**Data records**

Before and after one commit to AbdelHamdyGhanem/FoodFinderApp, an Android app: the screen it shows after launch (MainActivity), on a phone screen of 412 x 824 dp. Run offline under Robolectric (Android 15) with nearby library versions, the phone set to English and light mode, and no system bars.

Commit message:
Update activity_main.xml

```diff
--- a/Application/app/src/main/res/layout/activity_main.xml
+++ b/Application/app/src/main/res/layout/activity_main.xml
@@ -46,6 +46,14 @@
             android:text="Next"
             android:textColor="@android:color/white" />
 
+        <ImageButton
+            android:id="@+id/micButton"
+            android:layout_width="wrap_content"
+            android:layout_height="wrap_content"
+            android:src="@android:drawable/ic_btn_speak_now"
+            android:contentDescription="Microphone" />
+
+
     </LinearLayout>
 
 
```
* * *
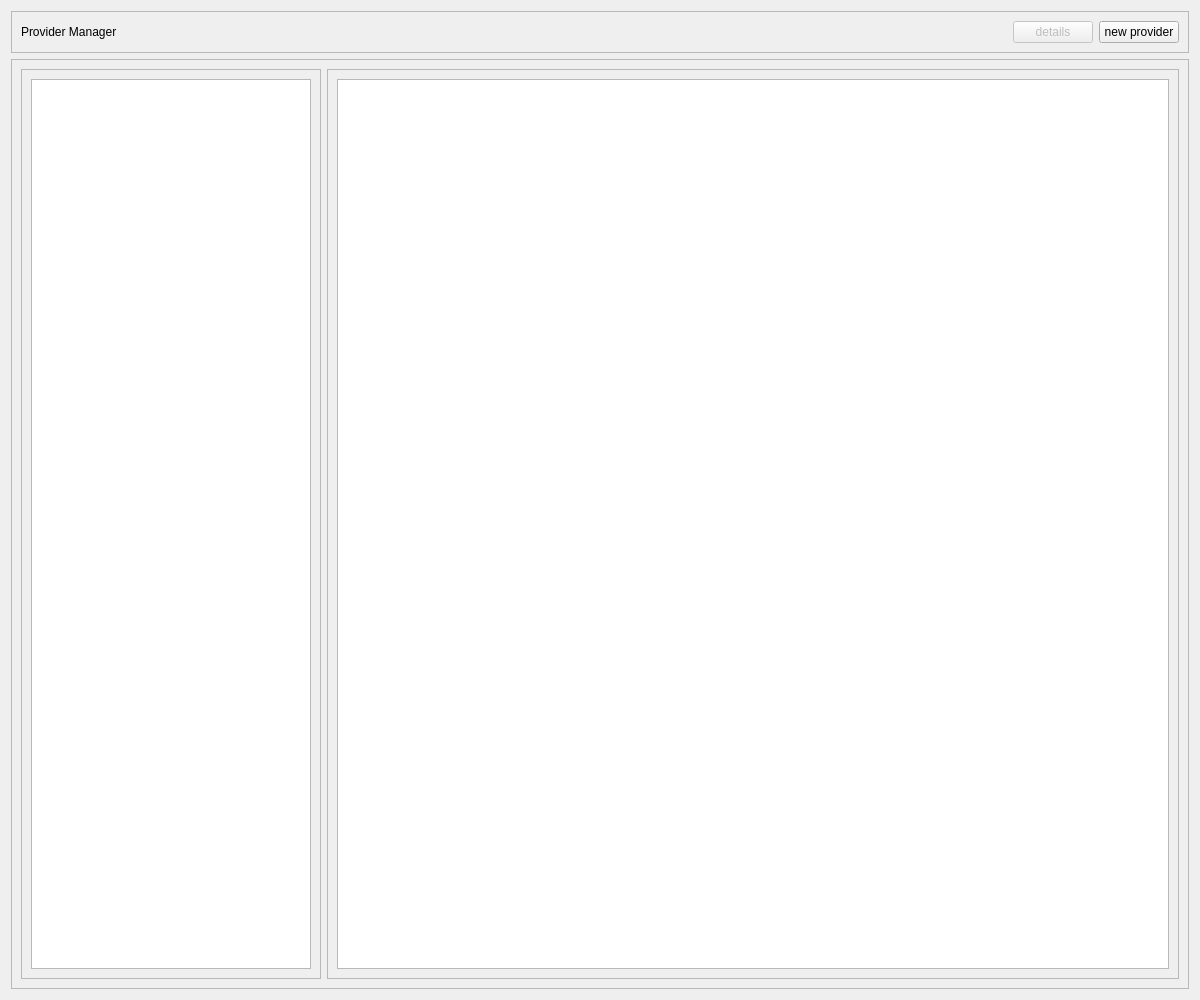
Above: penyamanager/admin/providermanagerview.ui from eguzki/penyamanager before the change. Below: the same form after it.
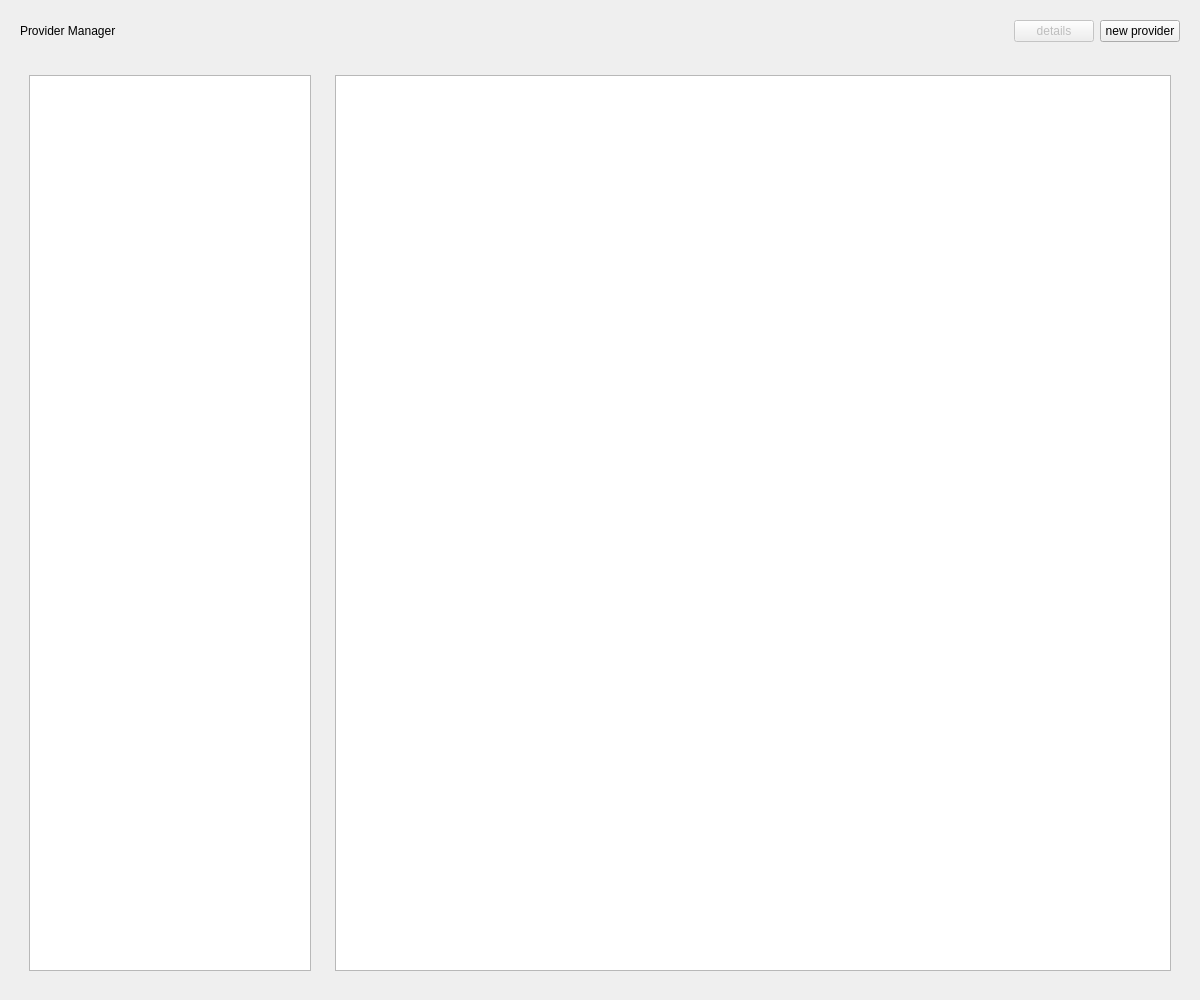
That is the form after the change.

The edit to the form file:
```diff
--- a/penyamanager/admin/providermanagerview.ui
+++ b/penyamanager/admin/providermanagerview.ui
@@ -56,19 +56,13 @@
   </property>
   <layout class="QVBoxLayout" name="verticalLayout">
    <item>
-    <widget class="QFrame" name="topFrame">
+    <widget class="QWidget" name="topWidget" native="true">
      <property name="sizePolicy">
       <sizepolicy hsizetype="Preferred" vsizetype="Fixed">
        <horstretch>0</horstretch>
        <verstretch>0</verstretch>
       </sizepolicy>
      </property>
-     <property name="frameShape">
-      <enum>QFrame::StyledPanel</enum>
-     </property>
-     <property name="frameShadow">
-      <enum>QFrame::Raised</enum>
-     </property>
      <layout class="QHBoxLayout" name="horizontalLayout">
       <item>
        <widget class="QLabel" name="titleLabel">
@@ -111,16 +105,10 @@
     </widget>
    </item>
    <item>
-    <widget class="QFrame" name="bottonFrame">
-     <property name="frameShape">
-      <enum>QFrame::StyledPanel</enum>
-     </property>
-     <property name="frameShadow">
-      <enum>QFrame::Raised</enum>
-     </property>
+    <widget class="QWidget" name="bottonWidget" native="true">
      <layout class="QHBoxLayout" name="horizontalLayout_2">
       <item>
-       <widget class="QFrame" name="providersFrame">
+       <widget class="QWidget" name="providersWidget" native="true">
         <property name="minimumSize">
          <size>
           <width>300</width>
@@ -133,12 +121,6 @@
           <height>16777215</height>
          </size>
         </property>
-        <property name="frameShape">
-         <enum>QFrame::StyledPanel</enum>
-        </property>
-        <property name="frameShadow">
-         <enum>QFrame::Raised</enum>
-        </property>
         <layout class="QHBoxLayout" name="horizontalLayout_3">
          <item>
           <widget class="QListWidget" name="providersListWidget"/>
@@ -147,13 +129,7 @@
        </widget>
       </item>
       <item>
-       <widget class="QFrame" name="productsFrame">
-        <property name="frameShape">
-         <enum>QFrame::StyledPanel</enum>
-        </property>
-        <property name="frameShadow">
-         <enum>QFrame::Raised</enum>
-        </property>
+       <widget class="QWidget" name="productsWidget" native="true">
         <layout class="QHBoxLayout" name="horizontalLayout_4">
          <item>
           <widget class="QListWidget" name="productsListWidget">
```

**INSTRUCTIONS FOR THE TASK**
What is the number of lines in the data above that contain the word "form"? Report the figure only.

**EXERCISE SOLUTION**
3